[Start of Attachment]
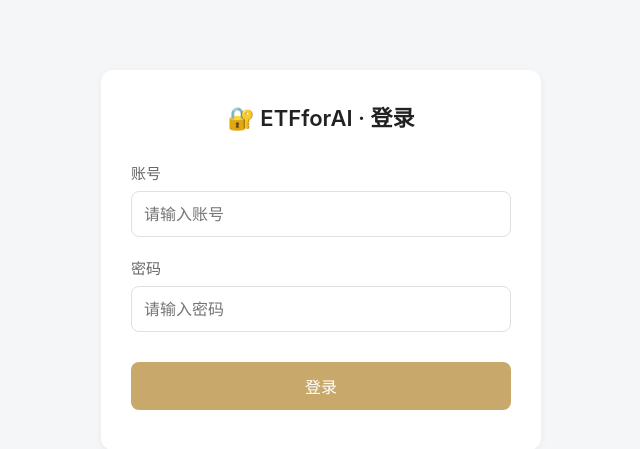
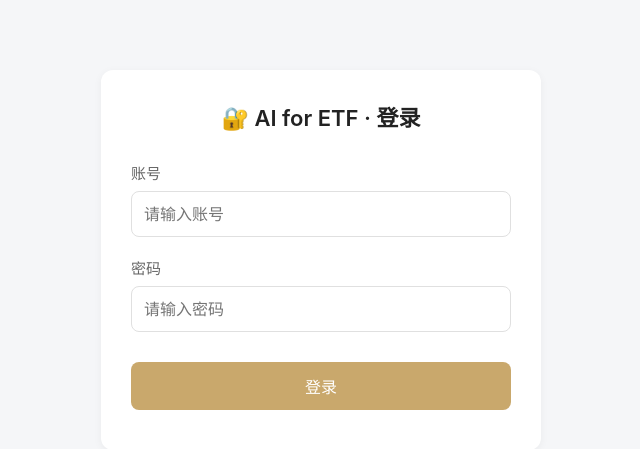
Before and after one commit to LuciferMorningstar369999/AI_for_ETF, a Flask app: page / in a window 1280 px wide. Shown: the top 449 px of the page, without its empty margins (319-959 px from the left). Run offline with Flask 3, Linux system fonts and the light colour scheme.

Commit message:
Add files via upload

```diff
--- a/templates/login.html
+++ b/templates/login.html
@@ -2,7 +2,7 @@
 <html lang="zh-CN">
 <head>
     <meta charset="UTF-8">
-    <title>ETFforAI · 登录</title>
+    <title>AI for ETF · 登录</title>
     <meta name="viewport" content="width=device-width, initial-scale=1.0">
     <style>
         *{margin:0;padding:0;box-sizing:border-box;font-family:-apple-system,BlinkMacSystemFont,"Segoe UI",Roboto,"Helvetica Neue",sans-serif}
@@ -19,7 +19,7 @@
 </head>
 <body>
     <div class="login-box">
-        <div class="title">🔐 ETFforAI · 登录</div>
+        <div class="title">🔐 AI for ETF · 登录</div>
         <div class="input-item">
             <label>账号</label>
             <input type="text" id="username" placeholder="请输入账号">
```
[End of Attachment]
→ **WHAT YOU HAVE TO DO**
Note every line of the entries in which "title" appears, and copy it down.

→ **RESPONSE AREA**
-    <title>ETFforAI · 登录</title>
+    <title>AI for ETF · 登录</title>
-        <div class="title">🔐 ETFforAI · 登录</div>
+        <div class="title">🔐 AI for ETF · 登录</div>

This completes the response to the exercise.